[INSTRUCTIONS FOR THE TASK] For this exercise, print all of the data exactly as given.

[RECORDS TO USE]
++++
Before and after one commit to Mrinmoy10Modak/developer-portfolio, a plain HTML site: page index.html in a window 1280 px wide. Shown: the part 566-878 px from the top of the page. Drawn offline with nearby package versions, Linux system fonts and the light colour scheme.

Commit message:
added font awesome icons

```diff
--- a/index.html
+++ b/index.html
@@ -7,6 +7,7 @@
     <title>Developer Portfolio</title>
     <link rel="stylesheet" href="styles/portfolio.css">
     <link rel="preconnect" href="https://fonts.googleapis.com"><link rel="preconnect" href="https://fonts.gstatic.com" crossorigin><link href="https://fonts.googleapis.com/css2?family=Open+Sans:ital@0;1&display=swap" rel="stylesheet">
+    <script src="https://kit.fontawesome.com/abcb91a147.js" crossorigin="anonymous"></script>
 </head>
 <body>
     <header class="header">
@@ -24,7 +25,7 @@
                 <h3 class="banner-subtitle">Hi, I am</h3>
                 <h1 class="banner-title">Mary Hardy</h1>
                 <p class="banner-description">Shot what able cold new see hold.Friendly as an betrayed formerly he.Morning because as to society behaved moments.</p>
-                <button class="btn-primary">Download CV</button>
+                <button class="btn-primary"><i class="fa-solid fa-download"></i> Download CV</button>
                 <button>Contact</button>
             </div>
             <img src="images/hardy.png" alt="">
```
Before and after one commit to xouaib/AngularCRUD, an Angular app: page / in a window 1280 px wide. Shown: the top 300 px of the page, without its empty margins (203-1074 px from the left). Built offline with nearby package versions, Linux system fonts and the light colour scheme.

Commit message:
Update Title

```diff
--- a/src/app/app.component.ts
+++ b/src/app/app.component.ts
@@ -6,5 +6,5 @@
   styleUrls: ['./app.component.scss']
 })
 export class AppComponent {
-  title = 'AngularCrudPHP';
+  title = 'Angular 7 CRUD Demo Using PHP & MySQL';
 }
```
++++
[EXERCISE OUTPUT]
Before and after one commit to Mrinmoy10Modak/developer-portfolio, a plain HTML site: page index.html in a window 1280 px wide. Shown: the part 566-878 px from the top of the page. Drawn offline with nearby package versions, Linux system fonts and the light colour scheme.

Commit message:
added font awesome icons

```diff
--- a/index.html
+++ b/index.html
@@ -7,6 +7,7 @@
     <title>Developer Portfolio</title>
     <link rel="stylesheet" href="styles/portfolio.css">
     <link rel="preconnect" href="https://fonts.googleapis.com"><link rel="preconnect" href="https://fonts.gstatic.com" crossorigin><link href="https://fonts.googleapis.com/css2?family=Open+Sans:ital@0;1&display=swap" rel="stylesheet">
+    <script src="https://kit.fontawesome.com/abcb91a147.js" crossorigin="anonymous"></script>
 </head>
 <body>
     <header class="header">
@@ -24,7 +25,7 @@
                 <h3 class="banner-subtitle">Hi, I am</h3>
                 <h1 class="banner-title">Mary Hardy</h1>
                 <p class="banner-description">Shot what able cold new see hold.Friendly as an betrayed formerly he.Morning because as to society behaved moments.</p>
-                <button class="btn-primary">Download CV</button>
+                <button class="btn-primary"><i class="fa-solid fa-download"></i> Download CV</button>
                 <button>Contact</button>
             </div>
             <img src="images/hardy.png" alt="">
```
Before and after one commit to xouaib/AngularCRUD, an Angular app: page / in a window 1280 px wide. Shown: the top 300 px of the page, without its empty margins (203-1074 px from the left). Built offline with nearby package versions, Linux system fonts and the light colour scheme.

Commit message:
Update Title

```diff
--- a/src/app/app.component.ts
+++ b/src/app/app.component.ts
@@ -6,5 +6,5 @@
   styleUrls: ['./app.component.scss']
 })
 export class AppComponent {
-  title = 'AngularCrudPHP';
+  title = 'Angular 7 CRUD Demo Using PHP & MySQL';
 }
```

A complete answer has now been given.